● Problem statement: Your answer must be an exact copy of the entries below, with no pictures in it.
Provided entries START
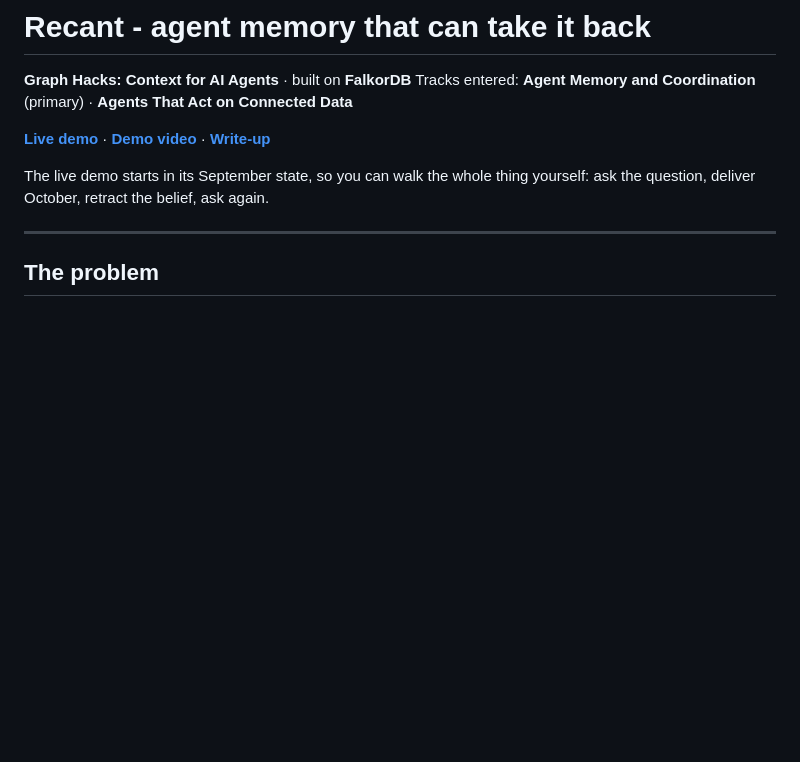
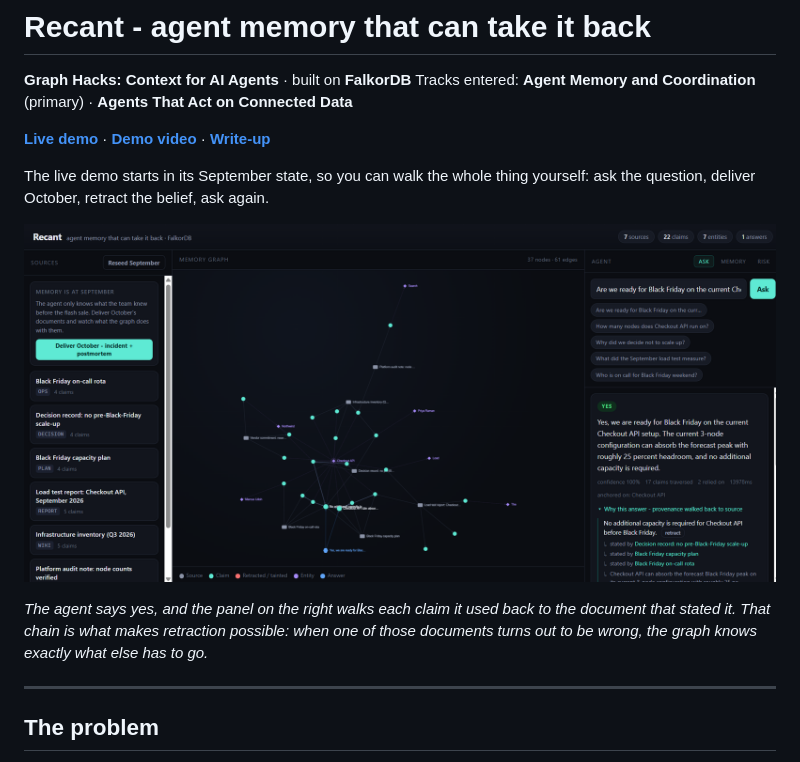
Before and after one commit to imarpanpatra/recant, a Markdown page: README.md, the part around the change. GitHub-like rendering; pictures changed too: assets/home.png (added); blank space fills up the shorter version.

Commit message:
Add a screenshot of the provenance panel

```diff
--- a/README.md
+++ b/README.md
@@ -7,6 +7,13 @@ Tracks entered: **Agent Memory and Coordination** (primary) · **Agents That Act
 
 The live demo starts in its September state, so you can walk the whole thing
 yourself: ask the question, deliver October, retract the belief, ask again.
+
+![Recant answering a question, with every claim traced back to the document that asserted it](assets/home.png)
+
+*The agent says yes, and the panel on the right walks each claim it used back to
+the document that stated it. That chain is what makes retraction possible: when
+one of those documents turns out to be wrong, the graph knows exactly what else
+has to go.*
 
 ---
 
```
Provided entries END
● Response area:
Before and after one commit to imarpanpatra/recant, a Markdown page: README.md, the part around the change. GitHub-like rendering; pictures changed too: assets/home.png (added); blank space fills up the shorter version.

Commit message:
Add a screenshot of the provenance panel

```diff
--- a/README.md
+++ b/README.md
@@ -7,6 +7,13 @@ Tracks entered: **Agent Memory and Coordination** (primary) · **Agents That Act
 
 The live demo starts in its September state, so you can walk the whole thing
 yourself: ask the question, deliver October, retract the belief, ask again.
+
+![Recant answering a question, with every claim traced back to the document that asserted it](assets/home.png)
+
+*The agent says yes, and the panel on the right walks each claim it used back to
+the document that stated it. That chain is what makes retraction possible: when
+one of those documents turns out to be wrong, the graph knows exactly what else
+has to go.*
 
 ---
 
```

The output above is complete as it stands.